This Kickstarter campaign is critical to getting this project completed. Kickstarter and similar platforms offer great advantages to artists like Paddy. Earning a living by playing traditional music is as we know a difficult task. What Kickstarter does is provide prefunding for an album or project. By supporting the artist you are simply purchasing the album or recording in advance of it being made. This takes the financial risk out of the project and allows for the development and execution of artistic projects. Remember that it is not a charity. You can pledge from $10 up to $225. In exchange for each pledge amount you receive various products starting with a digital download for an album and rising to multiple downloads, books, other albums etc.
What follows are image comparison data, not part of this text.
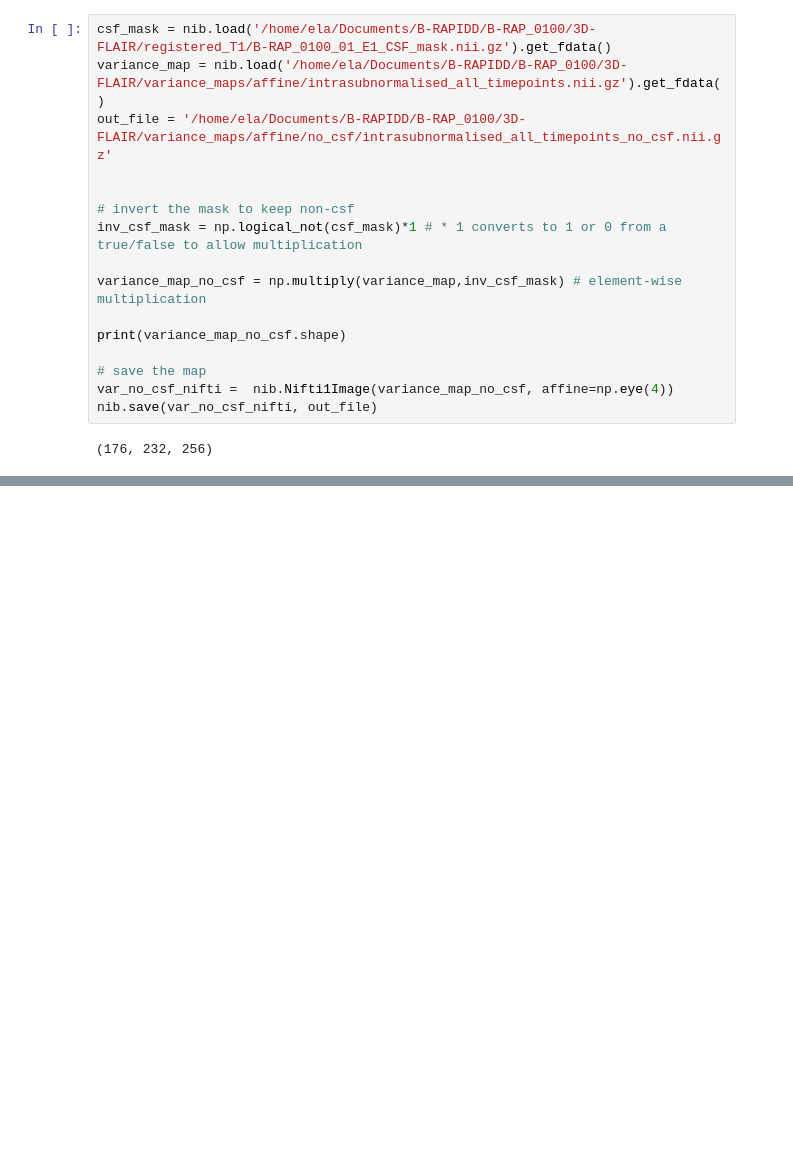
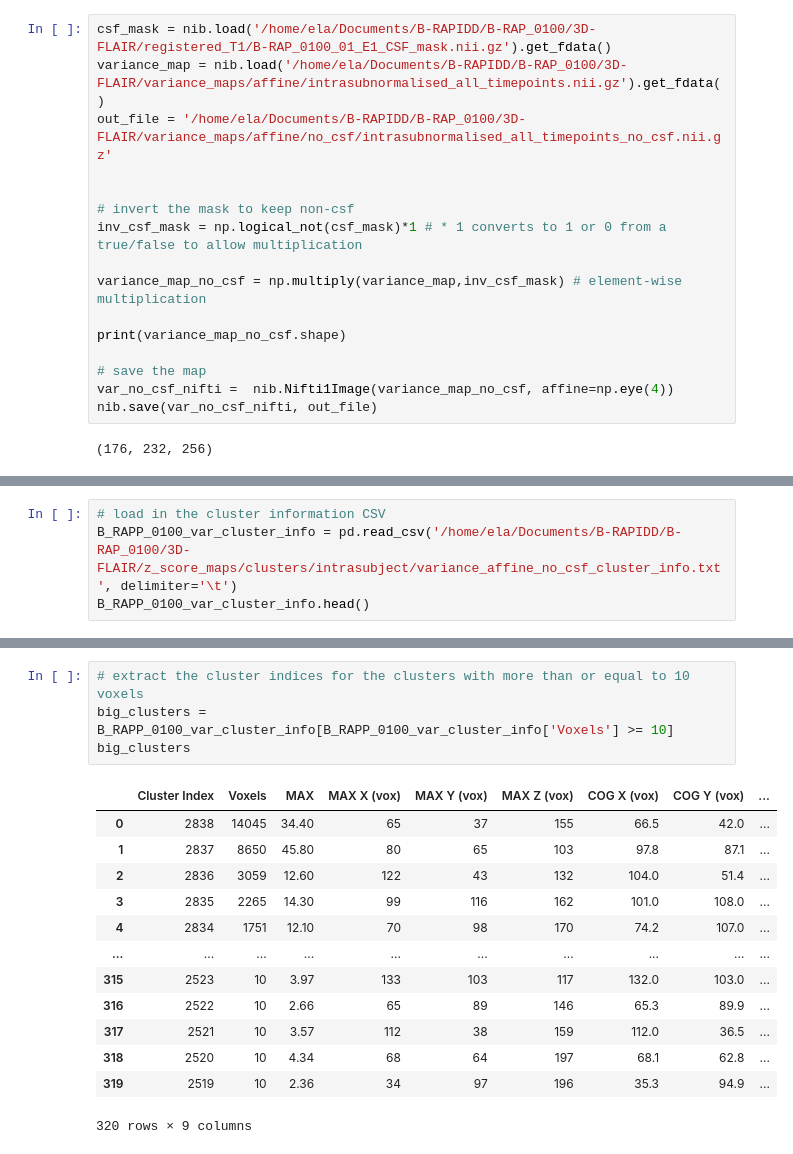
Before and after one commit to Ela-Kan/MRes_Project, a Jupyter notebook: Code/cluster_pipeline.ipynb, the cells around one changed output, grey strips where cells are left out. Drawn from its saved outputs; the diff is of its cells as text; blank space fills up the shorter version.

Commit message:
thresholding and separating clusters

```diff
--- a/Code/cluster_pipeline.ipynb
+++ b/Code/cluster_pipeline.ipynb
@@ -38,0 +43,4 @@ nib.save(var_no_csf_nifti, out_file)
+# %%
+# load in the cluster information CSV
+B_RAPP_0100_var_cluster_info = pd.read_csv('/home/ela/Documents/B-RAPIDD/B-RAP_0100/3D-FLAIR/z_score_maps/clusters/intrasubject/variance_affine_no_csf_cluster_info.txt', delimiter='\t')
+B_RAPP_0100_var_cluster_info.head()
@@ -38,0 +60,18 @@ nib.save(var_no_csf_nifti, out_file)
+# %%
+# extract the cluster indices for the clusters with more than or equal to 10 voxels
+big_clusters = B_RAPP_0100_var_cluster_info[B_RAPP_0100_var_cluster_info['Voxels'] >= 10]
+big_clusters
+# %% [output]
+|  | Cluster Index | Voxels | MAX | MAX X (vox) | MAX Y (vox) | MAX Z (vox) | COG X (vox) | COG Y (vox) | ... |
+| 0 | 2838 | 14045 | 34.40 | 65 | 37 | 155 | 66.5 | 42.0 | ... |
+| 1 | 2837 | 8650 | 45.80 | 80 | 65 | 103 | 97.8 | 87.1 | ... |
+| 2 | 2836 | 3059 | 12.60 | 122 | 43 | 132 | 104.0 | 51.4 | ... |
+| 3 | 2835 | 2265 | 14.30 | 99 | 116 | 162 | 101.0 | 108.0 | ... |
+| 4 | 2834 | 1751 | 12.10 | 70 | 98 | 170 | 74.2 | 107.0 | ... |
+| ... | ... | ... | ... | ... | ... | ... | ... | ... | ... |
+| 315 | 2523 | 10 | 3.97 | 133 | 103 | 117 | 132.0 | 103.0 | ... |
+| 316 | 2522 | 10 | 2.66 | 65 | 89 | 146 | 65.3 | 89.9 | ... |
+| 317 | 2521 | 10 | 3.57 | 112 | 38 | 159 | 112.0 | 36.5 | ... |
+| 318 | 2520 | 10 | 4.34 | 68 | 64 | 197 | 68.1 | 62.8 | ... |
+| 319 | 2519 | 10 | 2.36 | 34 | 97 | 196 | 35.3 | 94.9 | ... |
+320 rows × 9 columns
```
Also changed, not shown: parts of 14 cells of this notebook.
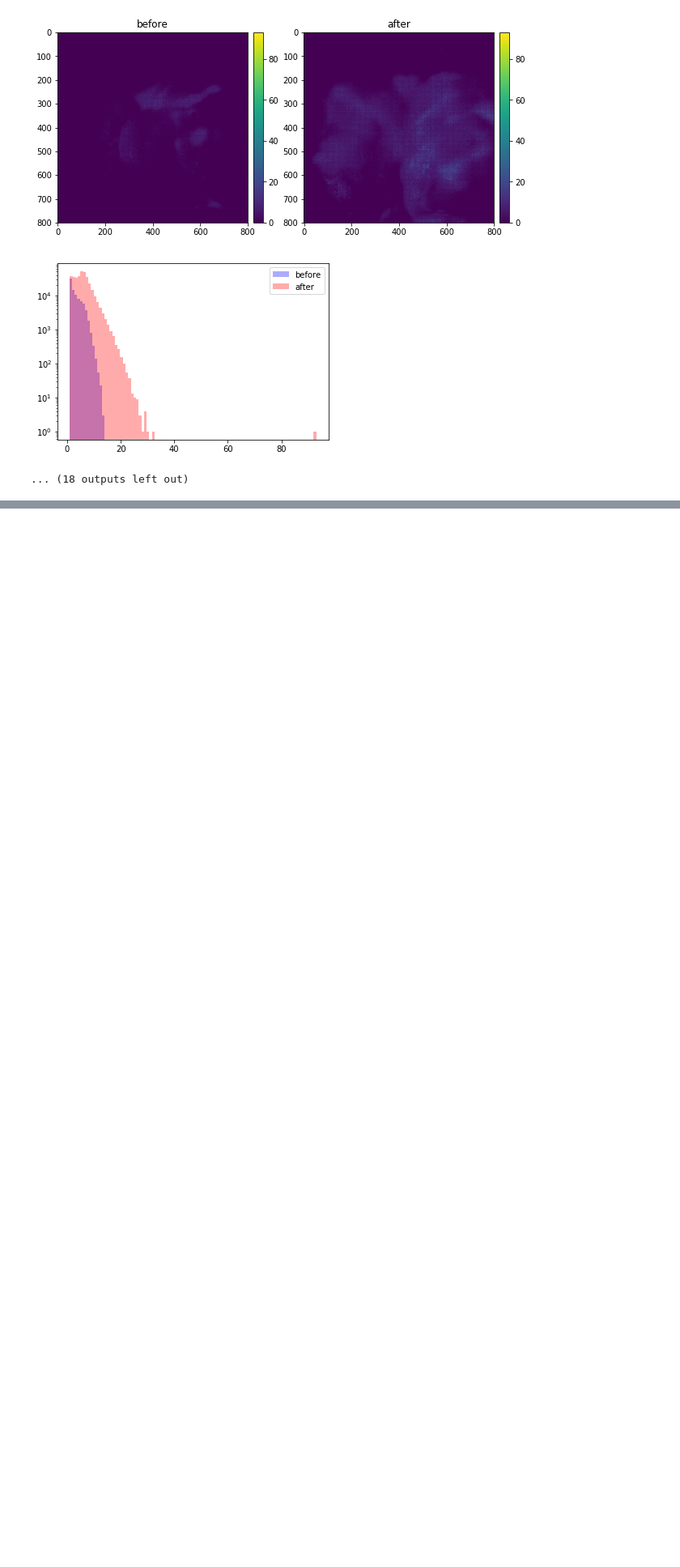
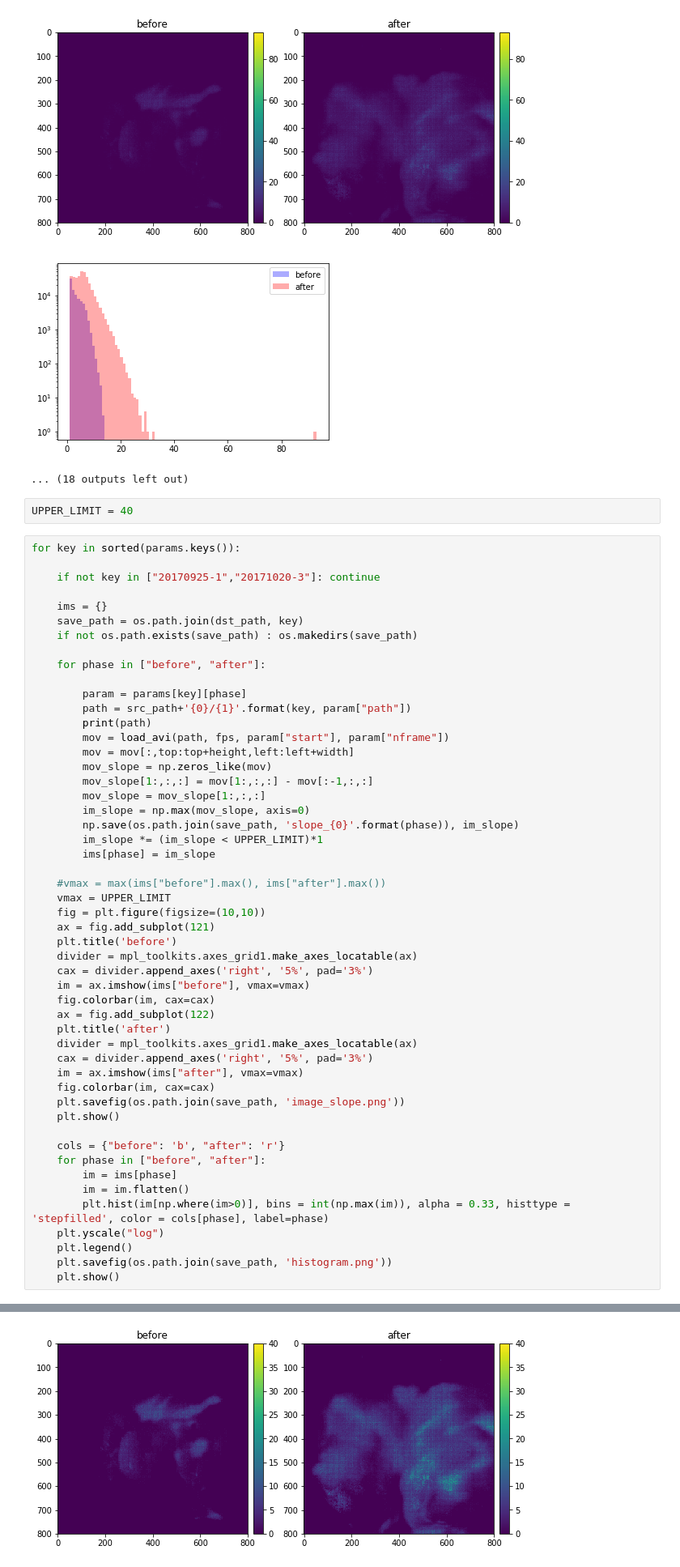
Before and after one commit to chenaoki/nb_suizo, a Jupyter notebook: main.ipynb, the cells around one changed output, grey strips where cells are left out. Shown at 81% size. Cells and saved outputs as stored; diff of their text form; blank space fills up the shorter version.

```diff
--- a/main.ipynb
+++ b/main.ipynb
@@ -110,3 +110,57 @@ with open(os.path.join(dst_path, 'mean.txt'),'w') as f:
 [figure]
 [figure]
 ... (18 outputs left out)
+# %%
+UPPER_LIMIT = 40
+# %%
+for key in sorted(params.keys()):
+
+    if not key in ["20170925-1","20171020-3"]: continue
+
+    ims = {}
+    save_path = os.path.join(dst_path, key)
+    if not os.path.exists(save_path) : os.makedirs(save_path)
+
+    for phase in ["before", "after"]:
+
+        param = params[key][phase]
+        path = src_path+'{0}/{1}'.format(key, param["path"])
+        print(path)
+        mov = load_avi(path, fps, param["start"], param["nframe"])
+        mov = mov[:,top:top+height,left:left+width]
+        mov_slope = np.zeros_like(mov)
+        mov_slope[1:,:,:] = mov[1:,:,:] - mov[:-1,:,:]
+        mov_slope = mov_slope[1:,:,:]
+        im_slope = np.max(mov_slope, axis=0)
+        np.save(os.path.join(save_path, 'slope_{0}'.format(phase)), im_slope)
+        im_slope *= (im_slope < UPPER_LIMIT)*1
+        ims[phase] = im_slope
+
+    #vmax = max(ims["before"].max(), ims["after"].max())
+    vmax = UPPER_LIMIT
+    fig = plt.figure(figsize=(10,10))
+    ax = fig.add_subplot(121)
+    plt.title('before')
+    divider = mpl_toolkits.axes_grid1.make_axes_locatable(ax)
+    cax = divider.append_axes('right', '5%', pad='3%')
+    im = ax.imshow(ims["before"], vmax=vmax)
+    fig.colorbar(im, cax=cax)
+    ax = fig.add_subplot(122)
+    plt.title('after')
+    divider = mpl_toolkits.axes_grid1.make_axes_locatable(ax)
+    cax = divider.append_axes('right', '5%', pad='3%')
+    im = ax.imshow(ims["after"], vmax=vmax)
+    fig.colorbar(im, cax=cax)
+    plt.savefig(os.path.join(save_path, 'image_slope.png'))
+    plt.show()
+
+    cols = {"before": 'b', "after": 'r'}
+    for phase in ["before", "after"]:
+        im = ims[phase]
+        im = im.flatten()
+        plt.hist(im[np.where(im>0)], bins = int(np.max(im)), alpha = 0.33, histtype = 'stepfilled', color = cols[phase], label=phase)
+    plt.yscale("log")
+    plt.legend()
+    plt.savefig(os.path.join(save_path, 'histogram.png'))
+    plt.show()
+# %% [output]
@@ -112,0 +169 @@ with open(os.path.join(dst_path, 'mean.txt'),'w') as f:
+[figure, added]
```
Also changed, not shown: parts of 1 cell of this notebook.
This Kickstarter campaign runs until 30th November 2013. At the time of publishing this project is 95% funded and it will end on 30th November. To support Paddy visit Kickstarter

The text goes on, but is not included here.